John wants to whisk Elaine off to a clinic in Switzerland as in “get rid of her.” He hires renowned psychiatrist, Dr. Tracey Lake to consult with Elaine. Elaine starts losing it in front of our eyes. The mention and smell of the white freesia flowers can set her off as can a dark long haired wig Blanche shows her. These items jog her memory and her painful past.
Who is out to undo Elaine? Does John want to be rid of her? Is he having an affair with the gorgeous nurse-companion, Blanche Cooke? Christine Joelle gives her Blanche the right shading of innocence and ulterior motive.

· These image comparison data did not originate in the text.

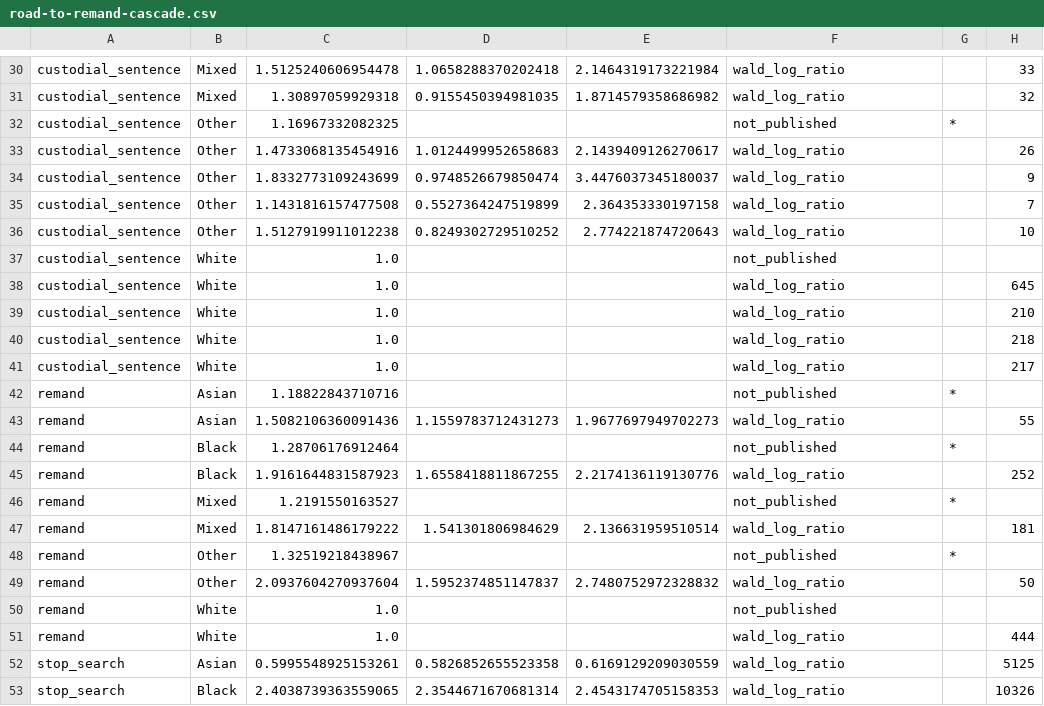
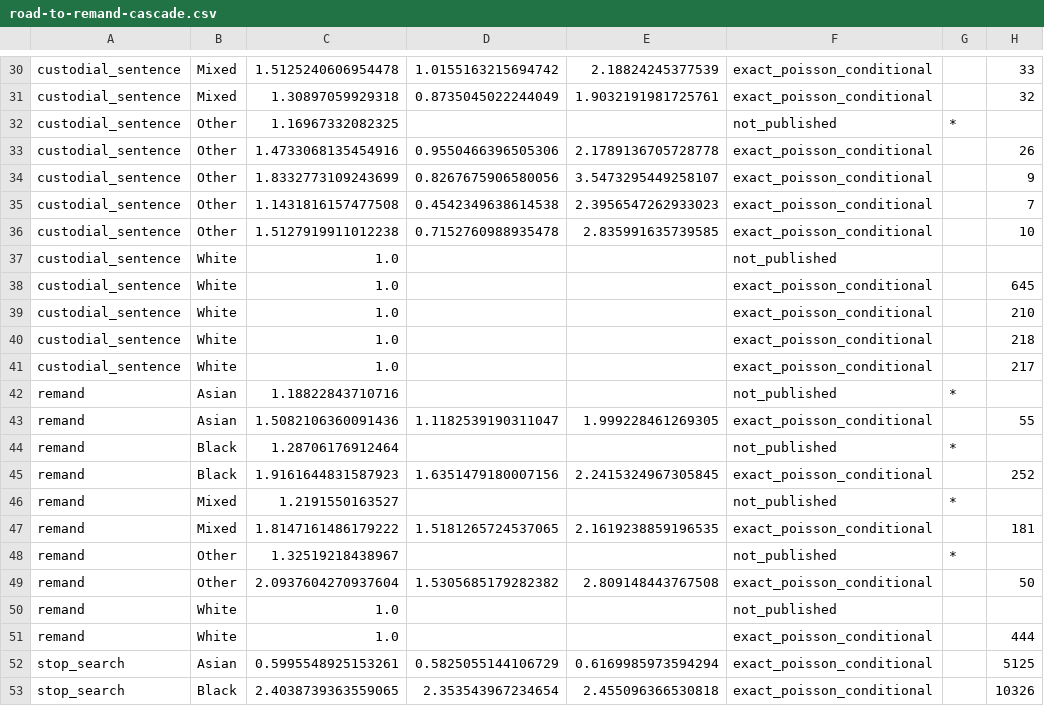
Before and after one commit to SGilr/prism-r, a CSV file: data/processed/csv/road-to-remand-cascade.csv, drawn as a sheet; only a part is shown, gaps mark what is left out; the diff covers the shown part only; the diff names each change by its address in the sheet, - before the commit and + after, or states it on an @@ line.

```diff
--- a/data/processed/csv/road-to-remand-cascade.csv
+++ b/data/processed/csv/road-to-remand-cascade.csv
-D30: 1.0658288370202418
+D30: 1.0155163215694742
-E30: 2.1464319173221984
+E30: 2.18824245377539
-F30:F31: wald_log_ratio
+F30:F31: exact_poisson_conditional
-D31: 0.9155450394981035
+D31: 0.8735045022244049
-E31: 1.8714579358686982
+E31: 1.9032191981725761
-D33: 1.0124499952658683
+D33: 0.9550466396505306
-E33: 2.1439409126270617
+E33: 2.1789136705728778
-F33:F36: wald_log_ratio
+F33:F36: exact_poisson_conditional
-D34: 0.9748526679850474
+D34: 0.8267675906580056
-E34: 3.4476037345180037
+E34: 3.5473295449258107
-D35: 0.5527364247519899
+D35: 0.4542349638614538
-E35: 2.364353330197158
+E35: 2.3956547262933023
-D36: 0.8249302729510252
+D36: 0.7152760988935478
-E36: 2.774221874720643
+E36: 2.835991635739585
-F38:F41: wald_log_ratio
+F38:F41: exact_poisson_conditional
-D43: 1.1559783712431273
+D43: 1.1182539190311047
-E43: 1.9677697949702273
+E43: 1.999228461269305
-F43: wald_log_ratio
+F43: exact_poisson_conditional
-D45: 1.6558418811867255
+D45: 1.6351479180007156
-E45: 2.2174136119130776
+E45: 2.2415324967305845
-F45: wald_log_ratio
+F45: exact_poisson_conditional
-D47: 1.541301806984629
+D47: 1.5181265724537065
-E47: 2.136631959510514
+E47: 2.1619238859196535
-F47: wald_log_ratio
+F47: exact_poisson_conditional
-D49: 1.5952374851147837
+D49: 1.5305685179282382
-E49: 2.7480752972328832
+E49: 2.809148443767508
-F49: wald_log_ratio
+F49: exact_poisson_conditional
-F51:F53: wald_log_ratio
+F51:F53: exact_poisson_conditional
-D52: 0.5826852655523358
+D52: 0.5825055144106729
-E52: 0.6169129209030559
+E52: 0.6169985973594294
-D53: 2.3544671670681314
+D53: 2.353543967234654
-E53: 2.4543174705158353
+E53: 2.455096366530818
```
Also changed, not shown: 50 edited cells elsewhere in this file, site/public/data/csv/road-to-remand-cascade.csv, 9 other files.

Lieutenant Walker, a marvelous characterization by David Hunt Stafford who gives us an Archie Bunker type detective is on overload by the many calls by Elaine and he would also be happy to see her shipped off to a clinic in Switzerland. Elaine is clearly unhinged.

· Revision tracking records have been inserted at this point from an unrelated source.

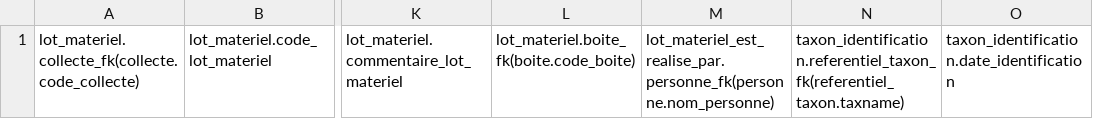
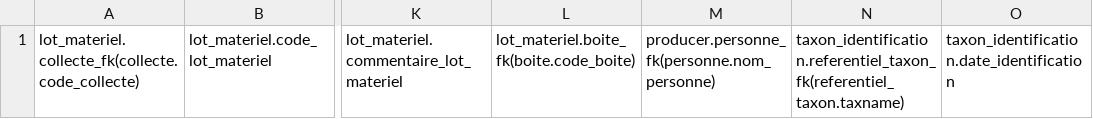
Before and after one commit to GOTIT-DEV/GOTIT, a CSV file: assets/imports/internal_biological_material.csv, drawn as a sheet; only a part is shown, gaps mark what is left out; the diff names each change by its address in the sheet, - before the commit and + after, or states it on an @@ line.

Commit message:
Rename LotMaterialEstRealisePar entity to InternalLotProducer

```diff
--- a/assets/imports/internal_biological_material.csv
+++ b/assets/imports/internal_biological_material.csv
-M1: lot_materiel_est_realise_par.personne_fk(personne.nom_personne)
+M1: producer.personne_fk(personne.nom_personne)
```
Also changed, not shown: 8 other files.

The comic relief came from two wonderful characters in Helga, the loyal German housekeeper, who knows some of the personal things going on in the home, and from Curtis Appleby, the energetically fey, nosy neighbor, who writes for the “Tattler”. Nazemetz gives a fine portrayal as the German housekeeper and had a convincing accent which she maintained. Lary Ohlson gave an energetic and fun portrayal as the neighbor.
Who is the dead man and what does he have to do with Elaine? Did Elaine imagine seeing a dead body? Is she insane? Is someone driving her to a breakdown?
You have to see “Night Watch” to find out. I could not have anticipated the ending and was totally surprised. I never would have guessed the twist ending. You will be too. “Night Watch” was totally compelling and I was pulled in up to the very last minute. The ending, though a total surprise, was very satisfying. Someone got away with murder. Lieutenant Walker declared “the case closed” but was it?
“Night Watch” at Beverly Hills’ Theatre 40 runs through February 24th. For show times and tickets, call 310-364-0535. Theatre 40 is at Beverly Hills High School at 241 S. Moreno Dr. Beverly Hills, 90212 in the Reuben Cordova Theatre. There is ample parking in the parking structure.
Audrey Linden is a writer, actress and singer. She can be seen in a long-running “Associated Tax Resolution” commercial, two “Little Caesars” spots, a “Teva International Pharmaceutical” short, Gene Simmons’ “Family Jewels,” “America’s Court with Judge Ross,” VHS “Tough Love 2,” “Wendy’s” etc.
Audrey teaches ON CAMERA COMMERCIAL and IMPROV COMEDY WORKSHOPS through the City of Beverly Hills. To register, call 310-285-6850. Her classes are held at 241 Moreno Dr. B.H. 90212. Her next classes start in March/April with registration in February. For more information, contact Audrey at email@example.com